Patrick Byrne played on the 2002 U.S. sled hockey team at the Paralympics. The team was a long shot; in fact, they were only playing because the U.S. was hosting the games. But they came back with gold.
“Words can't even describe it. The only thing you can do is… the tears start rolling. It’s just like, ‘did we just win the gold?’” he said.
Today, several members of the team play at the international level, including Kevin McKee. He won silver with the USA team at the 2013 world championship in Korea.
“It was a lot of fun. I mean, it was a good competition,” said McKee. “It was the best eight teams in the world. And we just went out there and played, and everyone was real good. So, it was a very fast-paced game.”
At the local level, able-bodied friends of the players sometimes strap themselves into a sled and play. But at the national level, players have to be disabled.
In fact, sled hockey may be the only place where being a double amputee is a real advantage.

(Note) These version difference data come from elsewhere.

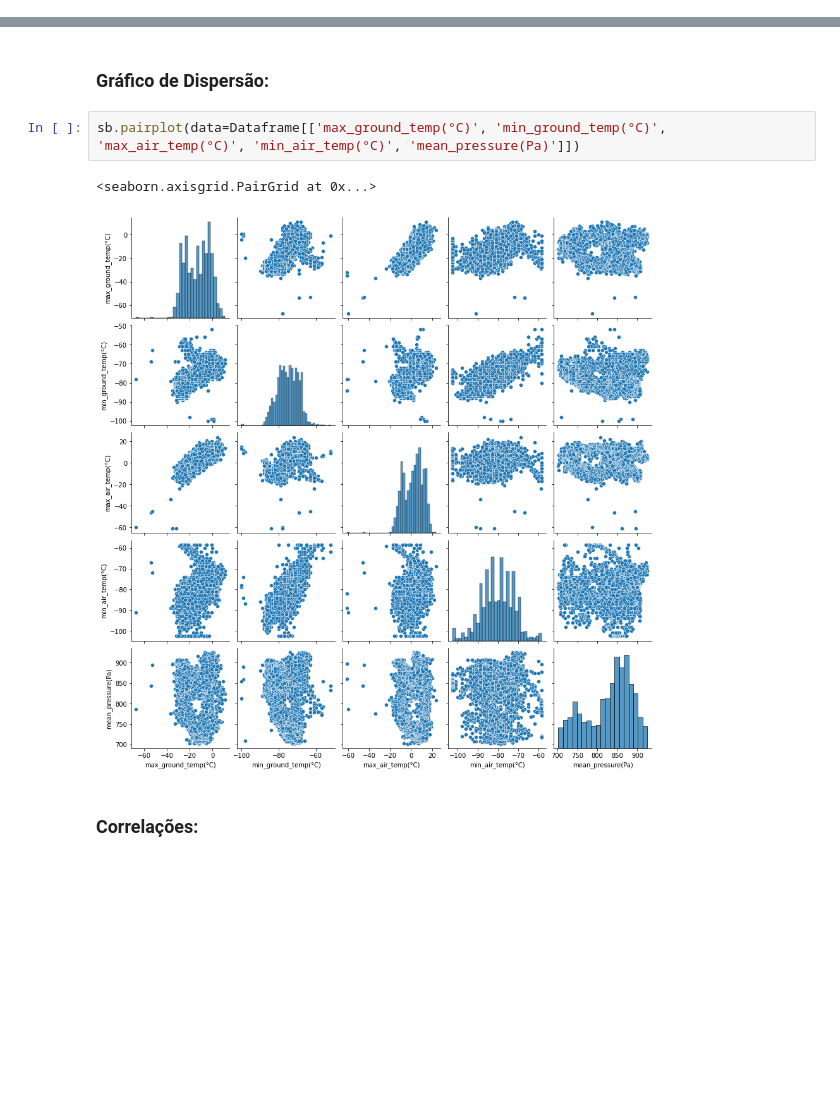
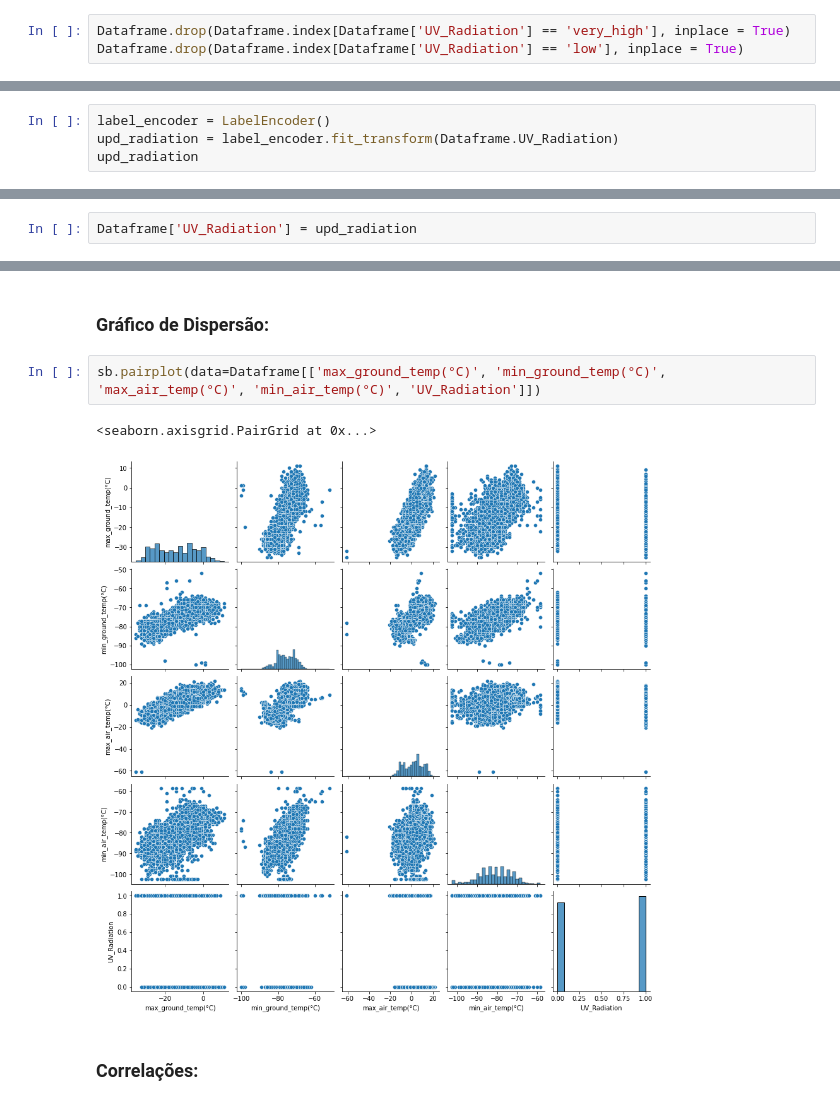
Before and after one commit to Gus-1003/DataScience, a Jupyter notebook: Análise_Dataset_REMS_Mars/Av3_Ciência_de_dados.ipynb, the cells around one changed output, grey strips where cells are left out. Drawn from its saved outputs; the diff is of its cells as text; blank space fills up the shorter version.

```diff
--- a/Análise_Dataset_REMS_Mars/Av3_Ciência_de_dados.ipynb
+++ b/Análise_Dataset_REMS_Mars/Av3_Ciência_de_dados.ipynb
@@ -217,0 +361,3 @@ Dataframe['UV_Radiation'].value_counts().head().plot.pie(autopct='%.0f%%')
+# %%
+Dataframe.drop(Dataframe.index[Dataframe['UV_Radiation'] == 'very_high'], inplace = True)
+Dataframe.drop(Dataframe.index[Dataframe['UV_Radiation'] == 'low'], inplace = True)
@@ -217,0 +368,4 @@ Dataframe['UV_Radiation'].value_counts().head().plot.pie(autopct='%.0f%%')
+# %%
+label_encoder = LabelEncoder()
+upd_radiation = label_encoder.fit_transform(Dataframe.UV_Radiation)
+upd_radiation
@@ -217,0 +374,2 @@ Dataframe['UV_Radiation'].value_counts().head().plot.pie(autopct='%.0f%%')
+# %%
+Dataframe['UV_Radiation'] = upd_radiation
@@ -298,10 +478,10 @@ Dataframe[colunas].describe()
 # %% [markdown]
 ### Gráfico de Dispersão:
 # %%
-sb.pairplot(data=Dataframe[['max_ground_temp(°C)', 'min_ground_temp(°C)', 'max_air_temp(°C)', 'min_air_temp(°C)', 'mean_pressure(Pa)']])
+sb.pairplot(data=Dataframe[['max_ground_temp(°C)', 'min_ground_temp(°C)', 'max_air_temp(°C)', 'min_air_temp(°C)', 'UV_Radiation']])
 # %% [output]
 <seaborn.axisgrid.PairGrid at 0x...>
-[figure, old version]
+[figure, new version]
 # %% [markdown]
 ### Correlações:
 # %% [markdown]
```
Also changed, not shown: parts of 59 cells of this notebook.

“Brody, right now, he's got a huge advantage. The shorter your sled, the better off you're going to be. You can spin on a dime.” said Patrick. “In the USA sled hockey team right now, I'd say 90 percent of the guys are actually double amputees. Except for the goalies. That's when you want a leg out in front of you when you're a goalie to try to block that net.”
The RIC Blackhawks get their funding from those other Chicago Blackhawks. And the meeting with then-Hawks owner Bill Wirtz was Patrick's idea.
“We explained the whole game to him, and he looked at us like: ‘are you guys kidding me?’ And I'm like, ‘sir, no’ and he's like, ‘what do you guys need?’ And I went, ‘mainly money,’” said Patrick. “The great thing about sports that I love -- and a lot of the guys here love -- it makes you feel like you're not disabled.”
Bob Roybal, Brody’s dad, says hockey has been good for his son.
“It's been awesome for him. It's given him self-confidence. I mean, he's really good and he loves it more than anything,” he said. “His life is hockey.”
“If I had two legs today, where would I be at? Would I be married today and have three kids? Have a gold medal? Would I have ever met the guys that I've met out here? No, I wouldn't,” said Patrick. “I'm so thankful that I didn't do anything crazy back in the beginning.”
As much as Patrick Byrne loves sled hockey, he says his favorite sport is golf. Soon after the accident, his golf-loving father encouraged him to take up the sport as a way to develop balance and overcome his fear of people staring at him.
In addition to the sled hockey team at McFetridge Park, there is another team in Lake Forest.
The RIC Blackhawks had their first practice for this season Wednesday night at McFetridge Park and the games begin in October. They're open to the public. Click here for a full schedule.